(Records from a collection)
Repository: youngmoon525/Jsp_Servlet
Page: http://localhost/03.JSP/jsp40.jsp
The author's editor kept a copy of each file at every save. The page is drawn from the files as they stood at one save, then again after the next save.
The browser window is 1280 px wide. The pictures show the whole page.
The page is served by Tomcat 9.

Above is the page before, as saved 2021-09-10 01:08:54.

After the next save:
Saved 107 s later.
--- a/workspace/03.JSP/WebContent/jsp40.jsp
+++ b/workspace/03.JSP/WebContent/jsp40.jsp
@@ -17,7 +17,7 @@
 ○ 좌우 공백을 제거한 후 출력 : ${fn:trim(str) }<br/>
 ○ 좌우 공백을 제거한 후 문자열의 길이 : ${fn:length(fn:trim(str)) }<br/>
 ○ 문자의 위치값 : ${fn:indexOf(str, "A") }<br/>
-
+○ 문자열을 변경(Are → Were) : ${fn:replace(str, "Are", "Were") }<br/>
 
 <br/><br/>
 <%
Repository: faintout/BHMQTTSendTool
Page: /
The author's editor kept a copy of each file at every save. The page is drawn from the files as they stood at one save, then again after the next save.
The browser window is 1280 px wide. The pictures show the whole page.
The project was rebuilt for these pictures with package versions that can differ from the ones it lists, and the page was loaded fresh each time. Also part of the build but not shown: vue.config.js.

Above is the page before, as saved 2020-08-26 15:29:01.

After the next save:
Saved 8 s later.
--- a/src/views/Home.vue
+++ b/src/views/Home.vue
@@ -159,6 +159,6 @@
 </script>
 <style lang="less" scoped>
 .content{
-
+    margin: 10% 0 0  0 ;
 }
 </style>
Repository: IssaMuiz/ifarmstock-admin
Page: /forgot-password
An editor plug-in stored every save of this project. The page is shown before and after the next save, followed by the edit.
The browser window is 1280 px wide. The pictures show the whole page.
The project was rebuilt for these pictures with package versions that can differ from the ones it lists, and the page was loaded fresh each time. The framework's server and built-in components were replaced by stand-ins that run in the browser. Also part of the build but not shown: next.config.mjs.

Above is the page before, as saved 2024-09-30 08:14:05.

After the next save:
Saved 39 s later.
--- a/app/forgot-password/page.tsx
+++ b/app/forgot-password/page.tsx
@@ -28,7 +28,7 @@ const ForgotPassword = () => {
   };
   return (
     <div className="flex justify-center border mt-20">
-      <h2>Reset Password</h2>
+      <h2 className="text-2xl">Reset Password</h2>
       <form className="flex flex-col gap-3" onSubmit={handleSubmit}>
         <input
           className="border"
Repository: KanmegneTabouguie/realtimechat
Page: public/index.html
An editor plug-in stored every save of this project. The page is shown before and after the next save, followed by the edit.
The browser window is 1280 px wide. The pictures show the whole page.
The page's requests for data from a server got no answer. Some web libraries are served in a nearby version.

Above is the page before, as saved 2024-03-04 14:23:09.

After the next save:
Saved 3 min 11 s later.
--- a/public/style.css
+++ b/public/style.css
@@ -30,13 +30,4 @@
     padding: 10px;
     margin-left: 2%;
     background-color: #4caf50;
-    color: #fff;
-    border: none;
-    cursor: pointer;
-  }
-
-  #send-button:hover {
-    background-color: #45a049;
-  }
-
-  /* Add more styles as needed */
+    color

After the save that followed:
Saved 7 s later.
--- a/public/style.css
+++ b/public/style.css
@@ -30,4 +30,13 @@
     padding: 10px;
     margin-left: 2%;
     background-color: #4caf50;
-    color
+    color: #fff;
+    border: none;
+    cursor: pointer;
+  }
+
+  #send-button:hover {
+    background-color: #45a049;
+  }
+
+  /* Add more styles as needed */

» **Work task**
Reproduce every record above exactly as it is written.

» **Solution to this problem**
Repository: youngmoon525/Jsp_Servlet
Page: http://localhost/03.JSP/jsp40.jsp
The author's editor kept a copy of each file at every save. The page is drawn from the files as they stood at one save, then again after the next save.
The browser window is 1280 px wide. The pictures show the whole page.
The page is served by Tomcat 9.

Above is the page before, as saved 2021-09-10 01:08:54.

After the next save:
Saved 107 s later.
--- a/workspace/03.JSP/WebContent/jsp40.jsp
+++ b/workspace/03.JSP/WebContent/jsp40.jsp
@@ -17,7 +17,7 @@
 ○ 좌우 공백을 제거한 후 출력 : ${fn:trim(str) }<br/>
 ○ 좌우 공백을 제거한 후 문자열의 길이 : ${fn:length(fn:trim(str)) }<br/>
 ○ 문자의 위치값 : ${fn:indexOf(str, "A") }<br/>
-
+○ 문자열을 변경(Are → Were) : ${fn:replace(str, "Are", "Were") }<br/>
 
 <br/><br/>
 <%
Repository: faintout/BHMQTTSendTool
Page: /
The author's editor kept a copy of each file at every save. The page is drawn from the files as they stood at one save, then again after the next save.
The browser window is 1280 px wide. The pictures show the whole page.
The project was rebuilt for these pictures with package versions that can differ from the ones it lists, and the page was loaded fresh each time. Also part of the build but not shown: vue.config.js.

Above is the page before, as saved 2020-08-26 15:29:01.

After the next save:
Saved 8 s later.
--- a/src/views/Home.vue
+++ b/src/views/Home.vue
@@ -159,6 +159,6 @@
 </script>
 <style lang="less" scoped>
 .content{
-
+    margin: 10% 0 0  0 ;
 }
 </style>
Repository: IssaMuiz/ifarmstock-admin
Page: /forgot-password
An editor plug-in stored every save of this project. The page is shown before and after the next save, followed by the edit.
The browser window is 1280 px wide. The pictures show the whole page.
The project was rebuilt for these pictures with package versions that can differ from the ones it lists, and the page was loaded fresh each time. The framework's server and built-in components were replaced by stand-ins that run in the browser. Also part of the build but not shown: next.config.mjs.

Above is the page before, as saved 2024-09-30 08:14:05.

After the next save:
Saved 39 s later.
--- a/app/forgot-password/page.tsx
+++ b/app/forgot-password/page.tsx
@@ -28,7 +28,7 @@ const ForgotPassword = () => {
   };
   return (
     <div className="flex justify-center border mt-20">
-      <h2>Reset Password</h2>
+      <h2 className="text-2xl">Reset Password</h2>
       <form className="flex flex-col gap-3" onSubmit={handleSubmit}>
         <input
           className="border"
Repository: KanmegneTabouguie/realtimechat
Page: public/index.html
An editor plug-in stored every save of this project. The page is shown before and after the next save, followed by the edit.
The browser window is 1280 px wide. The pictures show the whole page.
The page's requests for data from a server got no answer. Some web libraries are served in a nearby version.

Above is the page before, as saved 2024-03-04 14:23:09.

After the next save:
Saved 3 min 11 s later.
--- a/public/style.css
+++ b/public/style.css
@@ -30,13 +30,4 @@
     padding: 10px;
     margin-left: 2%;
     background-color: #4caf50;
-    color: #fff;
-    border: none;
-    cursor: pointer;
-  }
-
-  #send-button:hover {
-    background-color: #45a049;
-  }
-
-  /* Add more styles as needed */
+    color

After the save that followed:
Saved 7 s later.
--- a/public/style.css
+++ b/public/style.css
@@ -30,4 +30,13 @@
     padding: 10px;
     margin-left: 2%;
     background-color: #4caf50;
-    color
+    color: #fff;
+    border: none;
+    cursor: pointer;
+  }
+
+  #send-button:hover {
+    background-color: #45a049;
+  }
+
+  /* Add more styles as needed */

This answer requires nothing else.